Assigned task:
Look through the entries for the string "class" and copy every line where it shows up.

Entries shown START

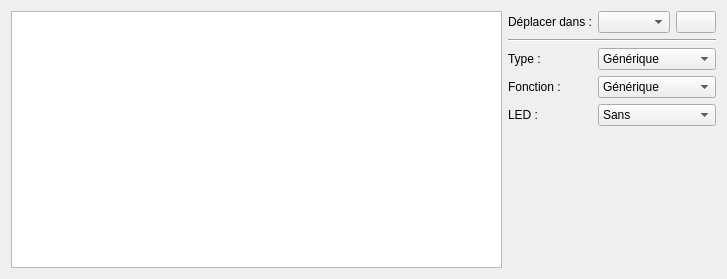
qelectrotech/qelectrotech-source-mirror, file sources/TerminalStrip/ui/freeterminaleditor.ui: the form before one commit.
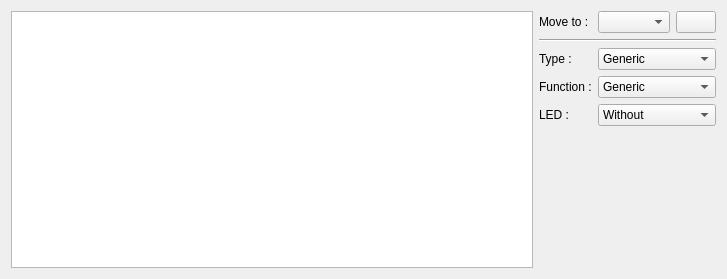
The form after the commit. Icons and pictures are not drawn.

What changed in the file:
```diff
--- a/sources/TerminalStrip/ui/freeterminaleditor.ui
+++ b/sources/TerminalStrip/ui/freeterminaleditor.ui
@@ -17,7 +17,7 @@
    <item row="0" column="1">
     <widget class="QLabel" name="m_move_label">
      <property name="text">
-      <string>Déplacer dans :</string>
+      <string>Move to :</string>
      </property>
     </widget>
    </item>
@@ -64,7 +64,7 @@
    <item row="3" column="1">
     <widget class="QLabel" name="label_2">
      <property name="text">
-      <string>Fonction :</string>
+      <string>Function :</string>
      </property>
     </widget>
    </item>
@@ -99,7 +99,7 @@
     <widget class="QComboBox" name="m_type_cb">
      <item>
       <property name="text">
-       <string>Générique</string>
+       <string>Generic</string>
       </property>
      </item>
      <item>
@@ -128,7 +128,7 @@
     <widget class="QComboBox" name="m_function_cb">
      <item>
       <property name="text">
-       <string>Générique</string>
+       <string>Generic</string>
       </property>
      </item>
      <item>
@@ -147,7 +147,7 @@
     <widget class="QComboBox" name="m_led_cb">
      <item>
       <property name="text">
-       <string>Sans</string>
+       <string>Without</string>
       </property>
      </item>
      <item>
```
Left out of the diff: 14 changed lines with no effect on the pictures.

Entries shown END

Written solution:
     <widget class="QLabel" name="m_move_label">
     <widget class="QLabel" name="label_2">
     <widget class="QComboBox" name="m_type_cb">
     <widget class="QComboBox" name="m_function_cb">
     <widget class="QComboBox" name="m_led_cb">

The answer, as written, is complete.